** WHAT TO DO **
Look for the string "with" in the data below, and copy each line that holds it.

** EXERCISE INPUTS **
↓↓↓
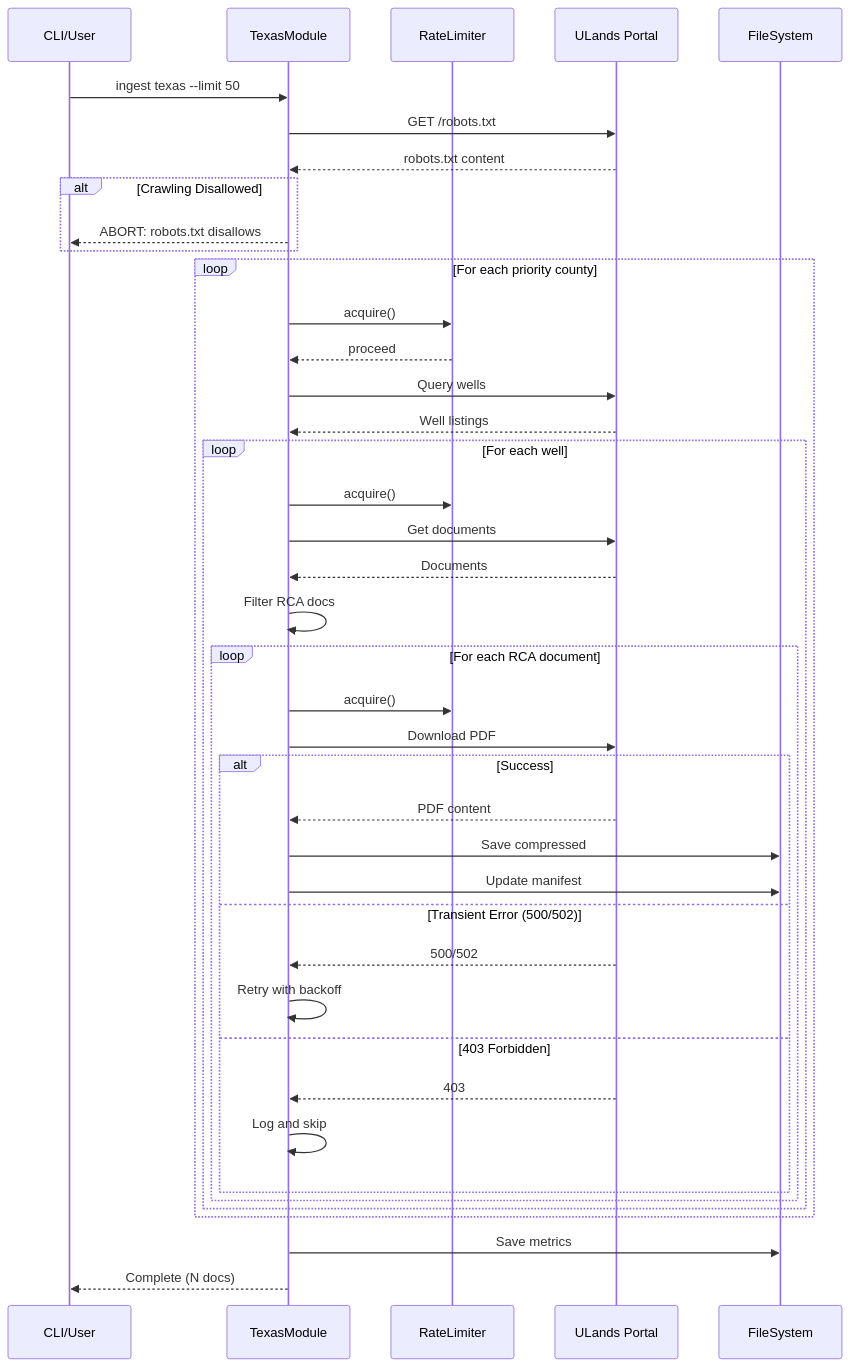
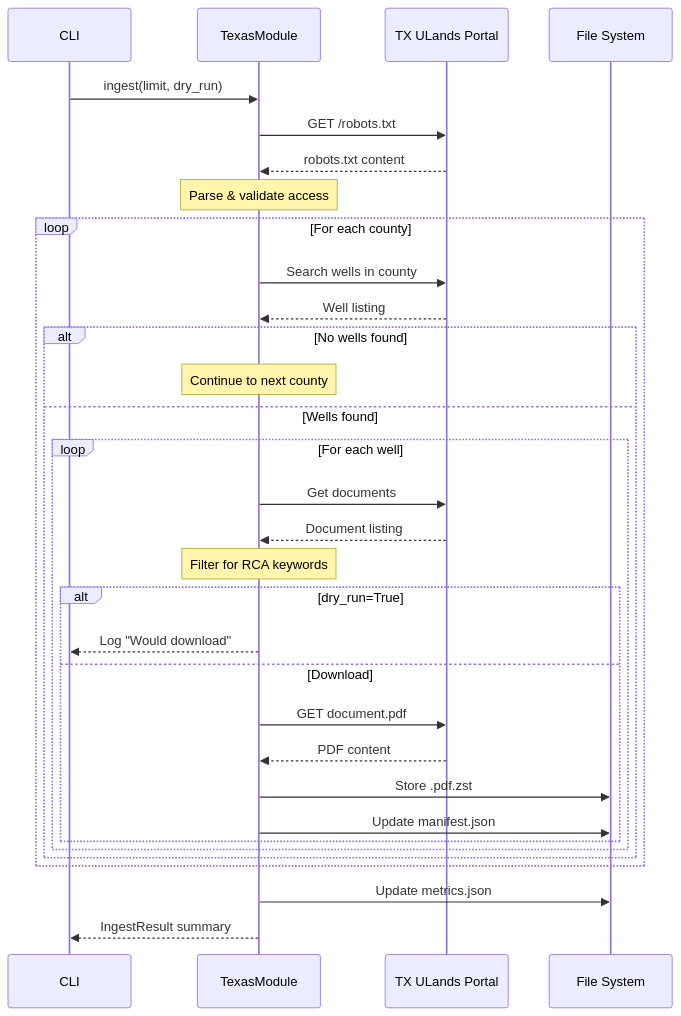
One commit to martymcenroe/RCA-PDF-extraction-pipeline changed the diagram in docs/lld/active/LLD-025.md. Above: the diagram before and after it, drawn with Mermaid. The commit also changed other lines of this file and 7 other files, not shown here.

````diff
--- a/docs/lld/active/LLD-025.md
+++ b/docs/lld/active/LLD-025.md
@@ -344,50 +434,41 @@
 ```mermaid
 sequenceDiagram
-    participant CLI as CLI/User
+    participant CLI as CLI
     participant TM as TexasModule
-    participant RL as RateLimiter
-    participant Portal as ULands Portal
-    participant FS as FileSystem
+    participant Portal as TX ULands Portal
+    participant FS as File System
 
-    CLI->>TM: ingest texas --limit 50
+    CLI->>TM: ingest(limit, dry_run)
     TM->>Portal: GET /robots.txt
     Portal-->>TM: robots.txt content
     
-    alt Crawling Disallowed
-        TM-->>CLI: ABORT: robots.txt disallows
-    end
+    Note over TM: Parse & validate access
     
-    loop For each priority county
-        TM->>RL: acquire()
-        RL-->>TM: proceed
-        TM->>Portal: Query wells
-        Portal-->>TM: Well listings
+    loop For each county
+        TM->>Portal: Search wells in county
+        Portal-->>TM: Well listing
         
-        loop For each well
-            TM->>RL: acquire()
-            TM->>Portal: Get documents
-            Portal-->>TM: Documents
-            TM->>TM: Filter RCA docs
-            
-            loop For each RCA document
-                TM->>RL: acquire()
-                TM->>Portal: Download PDF
+        alt No wells found
+            Note over TM: Continue to next county
+        else Wells found
+            loop For each well
+                TM->>Portal: Get documents
+                Portal-->>TM: Document listing
                 
-                alt Success
+                Note over TM: Filter for RCA keywords
+                
+                alt dry_run=True
+                    TM-->>CLI: Log "Would download"
+                else Download
+                    TM->>Portal: GET document.pdf
                     Portal-->>TM: PDF content
-                    TM->>FS: Save compressed
-                    TM->>FS: Update manifest
-                else Transient Error (500/502)
-                    Portal-->>TM: 500/502
-                    TM->>TM: Retry with backoff
-                else 403 Forbidden
-                    Portal-->>TM: 403
-                    TM->>TM: Log and skip
+                    TM->>FS: Store .pdf.zst
+                    TM->>FS: Update manifest.json
                 end
             end
         end
     end
     
-    TM->>FS: Save metrics
-    TM-->>CLI: Complete (N docs)
+    TM->>FS: Update metrics.json
+    TM-->>CLI: IngestResult summary
 ```
````
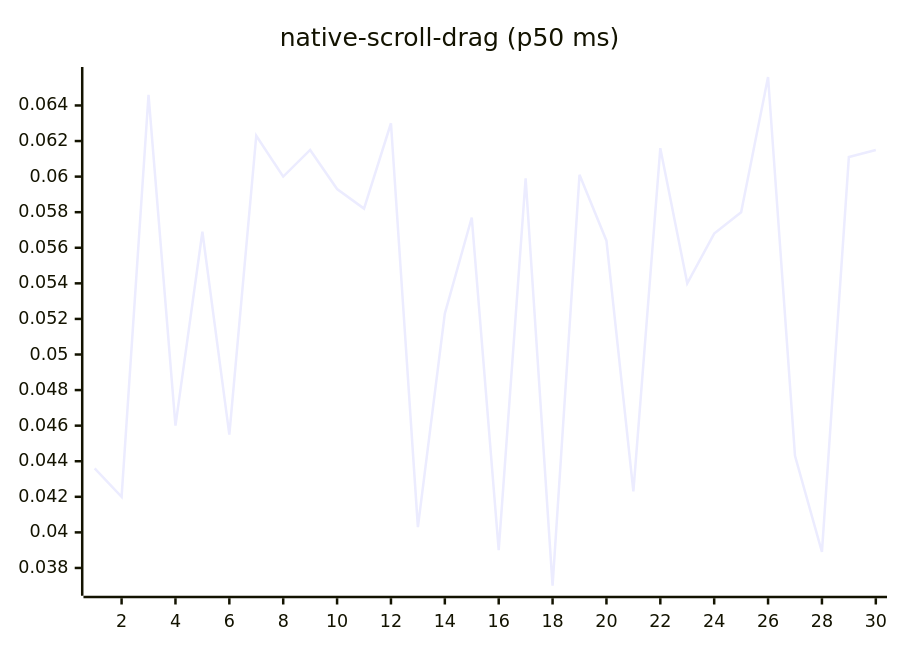
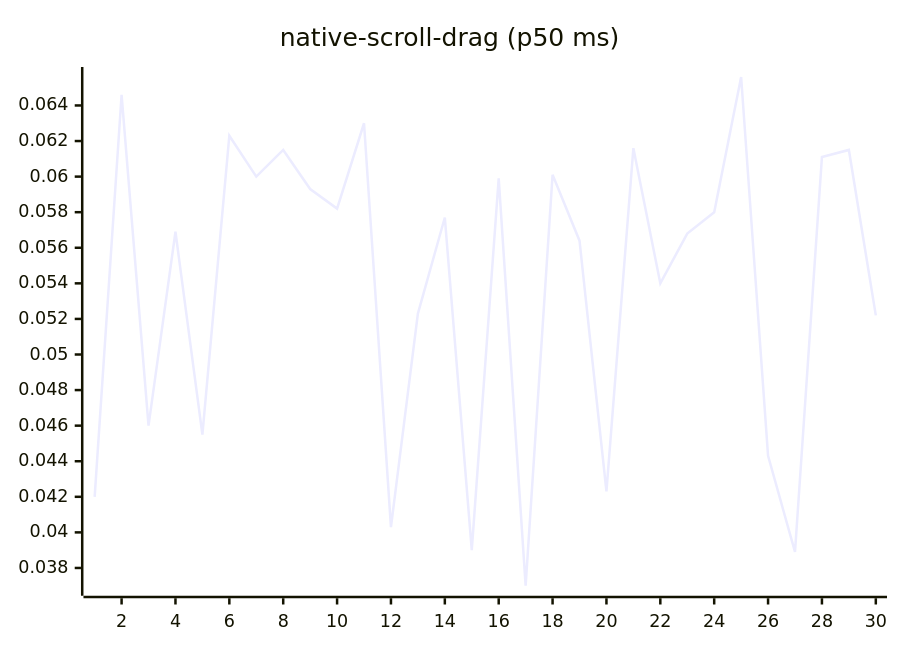
Diagram 14 of 27 in README.md (josha/Facet), drawn with Mermaid before and after one commit. The commit also changed other lines of this file and 2 other files, not shown here.

````diff
--- a/README.md
+++ b/README.md
@@ -154,6 +154,6 @@
 ```mermaid
 xychart-beta
     title "native-scroll-drag (p50 ms)"
     x-axis 1 --> 30
-    line [0.0436, 0.0420, 0.0646, 0.0460, 0.0569, 0.0455, 0.0623, 0.0600, 0.0615, 0.0593, 0.0582, 0.0630, 0.0403, 0.0523, 0.0577, 0.0390, 0.0599, 0.0370, 0.0601, 0.0564, 0.0423, 0.0616, 0.0540, 0.0568, 0.0580, 0.0656, 0.0443, 0.0389, 0.0611, 0.0615]
+    line [0.0420, 0.0646, 0.0460, 0.0569, 0.0455, 0.0623, 0.0600, 0.0615, 0.0593, 0.0582, 0.0630, 0.0403, 0.0523, 0.0577, 0.0390, 0.0599, 0.0370, 0.0601, 0.0564, 0.0423, 0.0616, 0.0540, 0.0568, 0.0580, 0.0656, 0.0443, 0.0389, 0.0611, 0.0615, 0.0522]
 ```
````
↑↑↑
** REPLY **
One commit to martymcenroe/RCA-PDF-extraction-pipeline changed the diagram in docs/lld/active/LLD-025.md. Above: the diagram before and after it, drawn with Mermaid. The commit also changed other lines of this file and 7 other files, not shown here.
-                    TM->>TM: Retry with backoff
Diagram 14 of 27 in README.md (josha/Facet), drawn with Mermaid before and after one commit. The commit also changed other lines of this file and 2 other files, not shown here.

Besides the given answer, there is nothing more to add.